Exercise instructions
Scan the entries that follow for the word "starts", then report every line in which it appears.

Saved data entries

##########

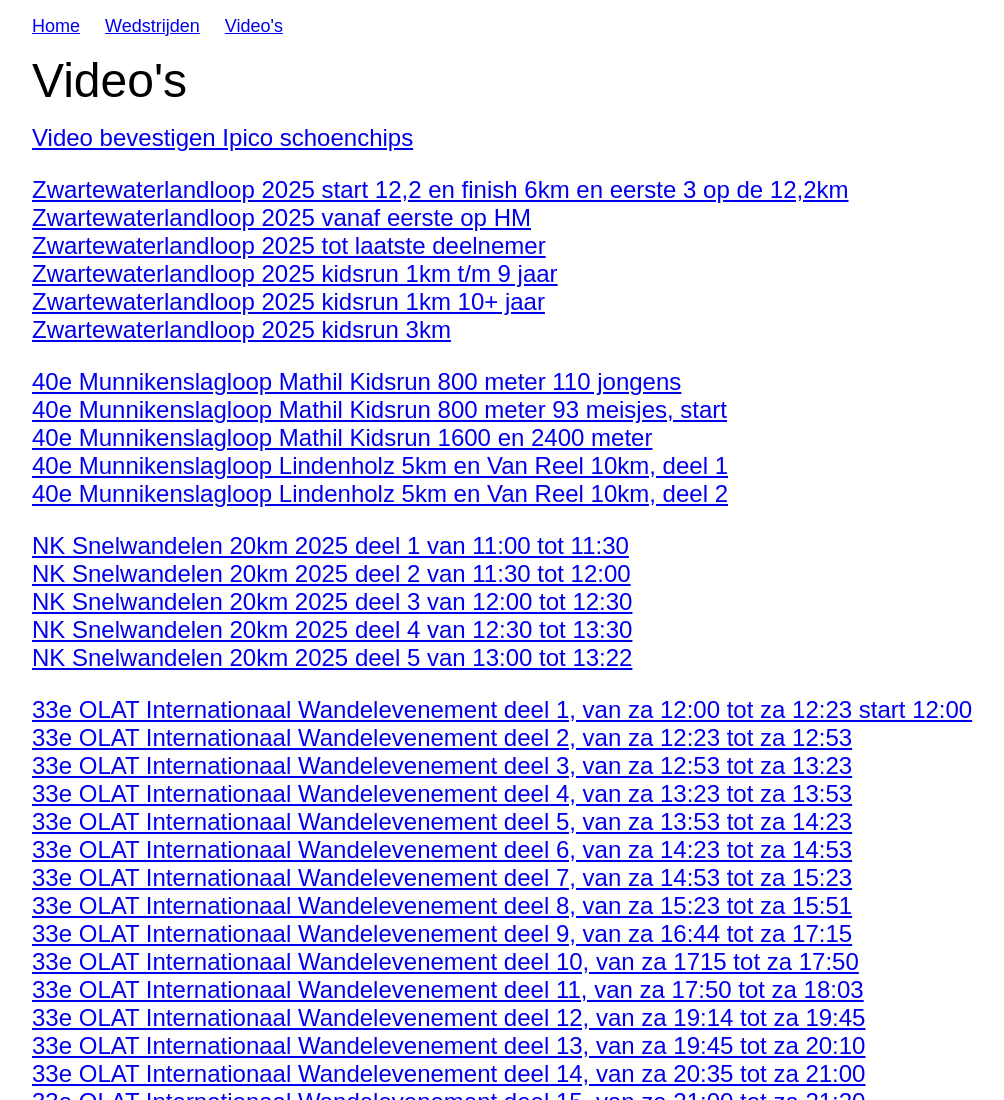
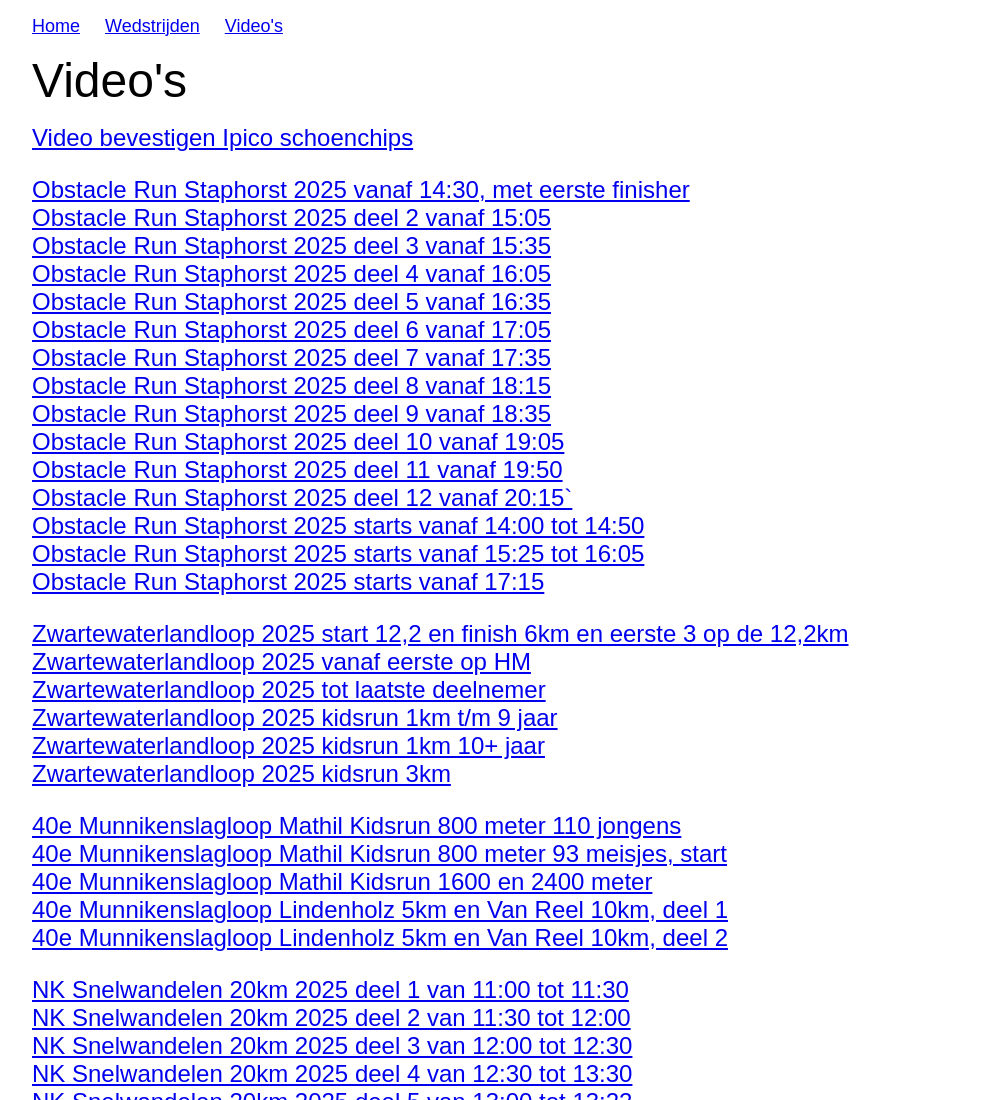
Before and after one commit to niekswart/tijdmeten, a plain HTML site: page video.htm in a window 1280 px wide. Shown: the top 1100 px of the page, without its empty margins (18-1022 px from the left). Drawn offline with Linux system fonts and the light colour scheme.

Commit message:
Add files via upload

```diff
--- a/video.htm
+++ b/video.htm
@@ -33,6 +33,24 @@
 
 <p >
 <a href="https://www.youtube.com/embed/Q1dEQE3-Nlc">Video bevestigen Ipico schoenchips</a>
+</p>
+
+<p align="left">
+<a href="https://youtu.be/bUMqyJYSrOI">Obstacle Run Staphorst 2025 vanaf 14:30, met eerste finisher</a><br>
+<a href="https://youtu.be/BMVCOl0D2W8">Obstacle Run Staphorst 2025 deel  2 vanaf 15:05</a><br>
+<a href="https://youtu.be/c97TYNve6yk">Obstacle Run Staphorst 2025 deel  3 vanaf 15:35</a><br>
+<a href="https://youtu.be/3mpTa-g7E6s">Obstacle Run Staphorst 2025 deel  4 vanaf 16:05</a><br>
+<a href="https://youtu.be/0N6fj4_fIEk">Obstacle Run Staphorst 2025 deel  5 vanaf 16:35</a><br>
+<a href="https://youtu.be/lK26sP-jfXc">Obstacle Run Staphorst 2025 deel  6 vanaf 17:05</a><br>
+<a href="https://youtu.be/5xAbsXYaFEQ">Obstacle Run Staphorst 2025 deel  7 vanaf 17:35</a><br>
+<a href="https://youtu.be/ufFkeTP_HnA">Obstacle Run Staphorst 2025 deel  8 vanaf 18:15</a><br>
+<a href="https://youtu.be/MKcn5fL-D4o">Obstacle Run Staphorst 2025 deel  9 vanaf 18:35</a><br>
+<a href="https://youtu.be/RjzwiT8f5JE">Obstacle Run Staphorst 2025 deel 10 vanaf 19:05</a><br>
+<a href="https://youtu.be/tpaa8wt-bac">Obstacle Run Staphorst 2025 deel 11 vanaf 19:50</a><br>
+<a href="https://youtu.be/afjA6tlkoTs">Obstacle Run Staphorst 2025 deel 12 vanaf 20:15`</a><br>
+<a href="https://youtu.be/-ljvBGFQt6g">Obstacle Run Staphorst 2025 starts vanaf 14:00 tot 14:50</a><br>
+<a href="https://youtu.be/PFpH7W6UYpI">Obstacle Run Staphorst 2025 starts vanaf 15:25 tot 16:05</a><br>
+<a href="https://youtu.be/yiMgkHnNQ2A">Obstacle Run Staphorst 2025 starts vanaf 17:15</a><br>
 </p>
 
 <p align="left">
```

##########

Completed exercise
+<a href="https://youtu.be/-ljvBGFQt6g">Obstacle Run Staphorst 2025 starts vanaf 14:00 tot 14:50</a><br>
+<a href="https://youtu.be/PFpH7W6UYpI">Obstacle Run Staphorst 2025 starts vanaf 15:25 tot 16:05</a><br>
+<a href="https://youtu.be/yiMgkHnNQ2A">Obstacle Run Staphorst 2025 starts vanaf 17:15</a><br>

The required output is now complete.